Refinancing and Consolidation Options
Refinancing involves asking your original lender or a competitor for a new, lower interest loan to pay off your existing loan. Refinancing in this way reduces your interest rate, so it costs less to pay back in the long run. Consolidation loans or services combine multiple debts owed into one payment. These can be good, but make sure the interest rates make sense, lowering the total you pay off without drawing it out much longer. An additional benefit of both types of loans or services can be that you get a month or two of halted payments as the process moves forward. This gives a well-needed breather to some families and helps them catch up with other bills, including rent or mortgage payments. If your new refinance includes your mortgage, all the better.

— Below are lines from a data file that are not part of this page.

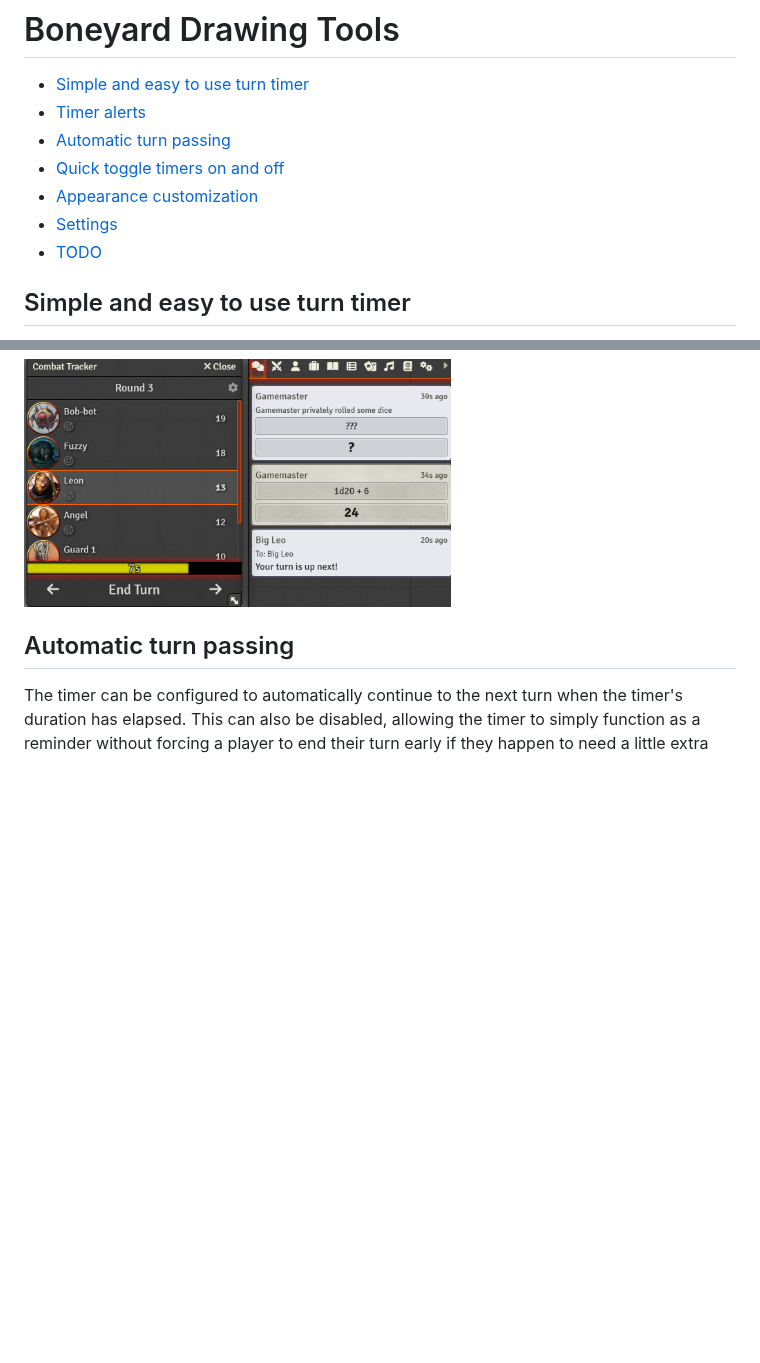
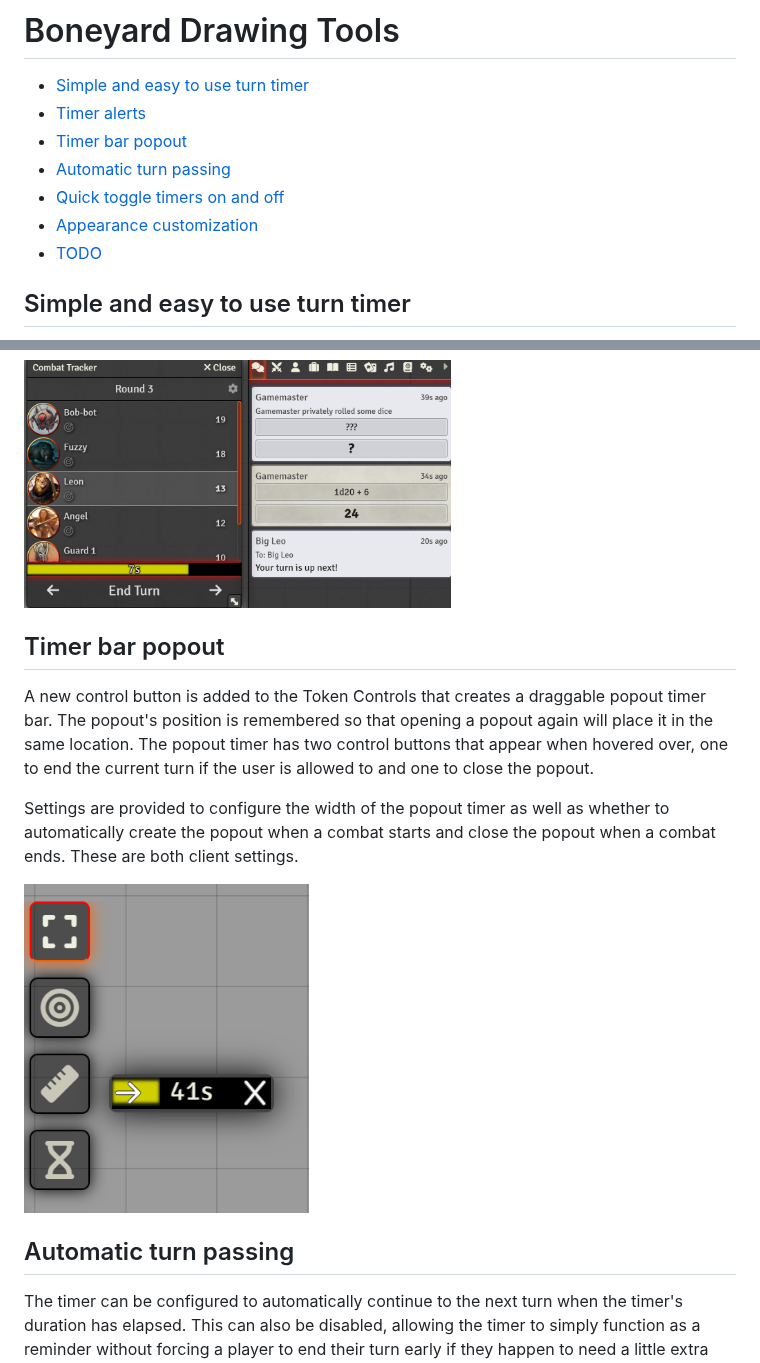
Before and after one commit to operation404/boneyard-turn-timer, a Markdown page: README.md, 2 parts joined by grey strips. GitHub-like rendering; pictures changed too: images/popout timer example.png (added); blank space fills up the shorter version.

Commit message:
Update readme with new feature description

```diff
--- a/README.md
+++ b/README.md
@@ -7,10 +7,10 @@
 # Boneyard Drawing Tools
 - [Simple and easy to use turn timer](#simple-and-easy-to-use-turn-timer)
 - [Timer alerts](#timer-alerts)
+- [Timer bar popout](#timer-bar-popout)
 - [Automatic turn passing](#automatic-turn-passing)
 - [Quick toggle timers on and off](#quick-toggle-timers-on-and-off)
 - [Appearance customization](#appearance-customization)
-- [Settings](#settings)
 - [TODO](#todo)
 
 ## Simple and easy to use turn timer
@@ -24,6 +24,13 @@ Timers are only attached when a token controlled by a player is acting. If a tok
 Various alerts can be configured to help players be prepared for their turn in combat. The timer can be configured to start to flash when a certain percentage of their time has run out. A warning sound can also be configured to play at this point, as well as a different sound played at the start of a player's turn. A whispered chat message and sound alert can also be configured to occur when a player's turn is coming up next.
 
 <img src="https://github.com/operation404/boneyard-turn-timer/blob/master/images/timer warnings.png?raw=true" width=60%>
+
+## Timer bar popout
+A new control button is added to the Token Controls that creates a draggable popout timer bar. The popout's position is remembered so that opening a popout again will place it in the same location. The popout timer has two control buttons that appear when hovered over, one to end the current turn if the user is allowed to and one to close the popout.
+
+Settings are provided to configure the width of the popout timer as well as whether to automatically create the popout when a combat starts and close the popout when a combat ends. These are both client settings.
+
+<img src="https://github.com/operation404/boneyard-turn-timer/blob/master/images/popout timer example.png?raw=true" width=40%>
 
 ## Automatic turn passing
 The timer can be configured to automatically continue to the next turn when the timer's duration has elapsed. This can also be disabled, allowing the timer to simply function as a reminder without forcing a player to end their turn early if they happen to need a little extra time. The timer will still be visible and give alerts while turn passing is disabled, but will halt at 0 seconds left once the timer's duration has elapsed.
```
Also changed, not shown: other parts of README.md (+1 -18 lines).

Loan Scams to Avoid
Don’t fall prey to lenders who take advantage of your hard times for a quick buck. Avoid paycheck or car title loans or any high-interest rate or stipulation to make weekly or daily repayments via direct debit. In most cases, you’ll pay exorbitant fees, which ultimately leave you worse off than before the loan.
When To Pay Off Your Loans
It feels great to pay off any type of loan. You breathe easier getting out from under debt, right? Along with lowering your debt, you could save money on interest while improving your credit score if you pay off loans before they mature. Conversely, make sure not to hurt yourself with penalties or fees for early pay-offs. If you pay off any loans, get rid of the high-interest debt that you could not refinance first.
Paying Off Debt and Loans vs. Saving and Investing
We usually recommend paying off debt before investing since your debt interest rates could cancel any positive interest or other financial gains. However, take a careful look at the interest rates on each option before you decide. For example, suppose your current interest rate (for repayment) is below 5%. In that case, you might do well to put a portion of your budget into retirement or emergency savings while you also tackle debt repayment.
Since student loans don’t charge interest while deferred, now may be the time to invest before making student loan payments. The same goes for any other debt with interest lower than 5%, including credit cards, medical debt, and car loans. Limit current payments on low-interest debt to contractual minimums, but don’t overpay or pay off. Most investments will give a return higher than 5%, so focus on investing or saving when you find such high returns. On the other hand, don’t starve your investments if you have low-interest loans that gain you little from an early payoff.
While the conventional wisdom for managing personal finances generally still holds, Myrick CPA understands that today’s recovering economic environment is complex with many moving parts. Confused about what direction to go when planning your debt repayment? Contact us today to schedule your free consultation.